- Obama takes aim at ‘corporate deserters’
- Dick’s Sporting Goods lays off 478 PGA golf pros
- Senators: Cease-fire must allow Israel to defend against rockets, tunnels
- Sierra Leone doctor fighting Ebola catches disease
- Iraq welcomes Russian fighter jets, helicopter gunships into ISIL fight
- John McCain laments: Obama’s ‘self-pity … is really kind of sad’
- GOP offer to fix VA gives $10 billion in emergency funds
- Paul Ryan offers to repair U.S. economic safety net with a single grant stream
- Kim Jong-un builds bond with Putin: $250M Russia-backed addition to key port opens
- Pope Francis meets Meriam Ibrahim, a Sudanese woman sentenced to death
Panetta: Army to withdraw 2 brigades from Europe
Question of the Day
FORT BLISS, Texas — Defense Secretary Leon Panetta said Thursday the Army will withdraw two combat brigades from Europe as part of a broad reorienting of U.S. forces and instead rotate units in and out of the region, presumably from U.S. bases.
Panetta told the Armed Forces Press Service on board his plane that the Army will do more rotational movement of combat forces not only in Europe but also in Africa and Latin America. . “It will keep the ground forces very meaningful in the future,” he was quoted as saying.
Last week, the Pentagon announced a new defense strategy to accommodate hundreds of billions of dollars in budget cuts over the coming decade.

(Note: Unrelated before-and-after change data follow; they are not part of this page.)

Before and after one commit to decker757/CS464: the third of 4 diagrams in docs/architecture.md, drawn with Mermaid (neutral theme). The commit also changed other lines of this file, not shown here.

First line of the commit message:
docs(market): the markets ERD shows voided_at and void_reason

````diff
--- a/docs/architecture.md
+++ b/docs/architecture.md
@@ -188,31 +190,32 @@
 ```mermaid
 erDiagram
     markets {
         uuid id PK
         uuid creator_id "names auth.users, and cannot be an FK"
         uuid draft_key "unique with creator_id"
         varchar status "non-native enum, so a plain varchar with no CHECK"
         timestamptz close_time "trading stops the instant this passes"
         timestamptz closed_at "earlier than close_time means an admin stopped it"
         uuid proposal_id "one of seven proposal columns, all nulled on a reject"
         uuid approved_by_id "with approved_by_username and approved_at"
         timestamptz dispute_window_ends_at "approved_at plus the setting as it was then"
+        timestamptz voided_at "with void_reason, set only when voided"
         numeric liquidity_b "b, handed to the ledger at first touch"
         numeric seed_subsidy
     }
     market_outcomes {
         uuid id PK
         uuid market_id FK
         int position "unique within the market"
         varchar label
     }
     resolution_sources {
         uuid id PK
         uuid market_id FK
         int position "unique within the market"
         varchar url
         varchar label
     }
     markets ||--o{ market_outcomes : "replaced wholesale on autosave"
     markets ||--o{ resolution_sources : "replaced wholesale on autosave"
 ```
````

At the time, Panetta said that the military will get smaller and that its presence in Europe would “evolve.” But he declined then to discuss what that would mean for the long-standing U.S. presence in Europe.
A combat brigade typically consists of 3,000 to 4,000 soldiers.
Later, Panetta addressed about 500 soldiers and their family members at the sprawling Fort Bliss Army post, ensuring them that their benefits will not be affected by the announced budget cuts to the military.
On the threat posed by Iran, the defense secretary said the country undermines governments in the region and is developing nuclear capabilities.
But in answer to a soldier’s question about the possibility of a military strike on Iran, he said sanctions on Iran “are having an impact on the economy and governance” of the country.
“The world community is unified, but we have to make sure we are ready for any situation and have all options on the table,” Panetta said.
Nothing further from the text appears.